The SolarWinds attack has been in the news a lot lately. In short, bad actors have managed to update the SolarWinds Orion network software which in turn runs on thousands of internal networks worldwide potentially giving attackers privileged access to countless servers. In this blog I look at one of the SolarWinds attacks that is relevant to the authentication space, the attack on authentication cookies.
The “SolarWinds attacks” might have happened this way at some companies or government agencies:
- The attacker successfully injects malware into SolarWinds update and with that the malware runs on some servers of the organization.
- The malware successfully obtains administrative privileges and can get hold of some keys of the “authentication server”.
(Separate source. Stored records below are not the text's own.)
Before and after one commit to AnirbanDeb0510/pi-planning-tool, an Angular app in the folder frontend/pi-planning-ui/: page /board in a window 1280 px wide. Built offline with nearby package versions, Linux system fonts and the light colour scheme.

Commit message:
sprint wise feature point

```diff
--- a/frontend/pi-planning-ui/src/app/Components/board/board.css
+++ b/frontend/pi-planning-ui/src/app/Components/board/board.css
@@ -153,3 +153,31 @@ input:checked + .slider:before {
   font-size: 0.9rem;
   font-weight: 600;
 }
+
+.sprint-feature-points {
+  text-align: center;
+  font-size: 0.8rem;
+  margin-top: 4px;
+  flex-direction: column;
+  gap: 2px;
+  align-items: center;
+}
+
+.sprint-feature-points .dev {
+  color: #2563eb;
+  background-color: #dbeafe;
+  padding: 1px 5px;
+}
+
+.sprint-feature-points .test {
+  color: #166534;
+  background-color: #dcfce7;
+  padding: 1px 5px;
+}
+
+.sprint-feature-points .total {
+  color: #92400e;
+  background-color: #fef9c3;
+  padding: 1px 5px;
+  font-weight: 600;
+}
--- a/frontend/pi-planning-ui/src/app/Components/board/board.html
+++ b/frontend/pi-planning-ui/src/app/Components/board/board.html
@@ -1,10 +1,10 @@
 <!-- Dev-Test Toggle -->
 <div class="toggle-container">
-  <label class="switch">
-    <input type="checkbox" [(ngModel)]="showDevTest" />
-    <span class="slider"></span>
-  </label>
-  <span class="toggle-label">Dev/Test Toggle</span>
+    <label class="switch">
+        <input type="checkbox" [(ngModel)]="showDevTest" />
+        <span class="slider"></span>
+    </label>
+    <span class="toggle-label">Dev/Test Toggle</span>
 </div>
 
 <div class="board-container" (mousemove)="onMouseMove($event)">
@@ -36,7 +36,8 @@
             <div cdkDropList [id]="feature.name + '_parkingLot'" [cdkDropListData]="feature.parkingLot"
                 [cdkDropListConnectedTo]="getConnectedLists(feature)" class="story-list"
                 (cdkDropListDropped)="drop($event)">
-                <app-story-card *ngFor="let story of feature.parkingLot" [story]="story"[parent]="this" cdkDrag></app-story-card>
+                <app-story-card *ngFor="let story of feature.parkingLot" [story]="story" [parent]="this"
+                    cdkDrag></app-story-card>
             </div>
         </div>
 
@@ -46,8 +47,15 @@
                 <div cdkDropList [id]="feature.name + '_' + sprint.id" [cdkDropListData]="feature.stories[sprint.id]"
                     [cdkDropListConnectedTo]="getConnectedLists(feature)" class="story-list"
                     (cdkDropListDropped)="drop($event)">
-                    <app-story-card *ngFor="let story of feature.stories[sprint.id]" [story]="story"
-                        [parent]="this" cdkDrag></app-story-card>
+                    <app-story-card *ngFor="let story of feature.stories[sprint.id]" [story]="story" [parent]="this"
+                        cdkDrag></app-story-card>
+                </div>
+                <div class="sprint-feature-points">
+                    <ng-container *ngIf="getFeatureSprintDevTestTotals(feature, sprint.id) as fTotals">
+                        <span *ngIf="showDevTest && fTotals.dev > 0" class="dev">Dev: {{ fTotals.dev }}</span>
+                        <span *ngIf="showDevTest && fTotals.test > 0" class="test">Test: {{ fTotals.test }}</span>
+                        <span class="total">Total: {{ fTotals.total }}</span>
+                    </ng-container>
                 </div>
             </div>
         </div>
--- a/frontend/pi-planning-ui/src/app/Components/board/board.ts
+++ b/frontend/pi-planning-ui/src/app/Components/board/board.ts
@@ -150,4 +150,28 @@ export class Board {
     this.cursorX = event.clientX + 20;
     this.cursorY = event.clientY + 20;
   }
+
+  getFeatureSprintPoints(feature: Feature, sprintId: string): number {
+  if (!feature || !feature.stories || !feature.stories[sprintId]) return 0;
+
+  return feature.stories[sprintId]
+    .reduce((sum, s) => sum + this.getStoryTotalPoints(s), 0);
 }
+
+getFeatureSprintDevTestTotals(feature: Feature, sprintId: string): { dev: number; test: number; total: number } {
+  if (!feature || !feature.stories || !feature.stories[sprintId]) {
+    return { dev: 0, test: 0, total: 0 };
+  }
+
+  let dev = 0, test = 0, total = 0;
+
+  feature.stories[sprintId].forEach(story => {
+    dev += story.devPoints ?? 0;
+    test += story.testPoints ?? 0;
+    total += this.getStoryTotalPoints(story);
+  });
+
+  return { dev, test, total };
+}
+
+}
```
- With the key, the attacker can produce a cookie and store it on his endpoint device. The authentication server then believes that the device the attacker uses has been authenticated before, and thus the server accepts that endpoint device without an explicit “client authentication”, which could be MFA or not.
- The attacker can then perform everything as if they are an authorized user.
The SolarWinds attack starts with the injection of the malware, but it includes many more sophisticated attacks to circumvent authentication! This might indicate that due to recent industry’s improved and stronger MFA, phishing and other methods have been less effective and the attackers must use more sophisticated attacks to circumvent authentication. Perhaps the good news is that MFA – especially FIDO and other asymmetric key based authentication – has made it more difficult to steal your identity; but simultaneously the bad news is that attackers will attack the weakest link, which can be Password, Biometrics, SMS, OTP and adjacently Cookies and Federated Authentication.
As highlighted in https://arstechnica.com/information-technology/2020/12/solarwinds-hackers-have-a-clever-way-to-bypass-multi-factor-authentication/ “It should be noted this is not a vulnerability with the MFA provider…”. Perhaps. If the MFA was bypassed, the vulnerability is not in the MFA itself.
But it’s still the shortcoming of the authentication server, which is the MFA provider ultimately!
Or, maybe the consensus in the industry is that using a cookie is understandable. Users are used to read emails without having to authenticate to the email system every day. So, it is not the MFA provider’s shortcoming, it’s the industry’s lack of adequate solutions for this problem!
What if there is a better way for this “remember me” functionality?
Can the SolarWinds’ MFA bypass attacks be prevented? Yes, we believe so!
We will present it in the next blog post.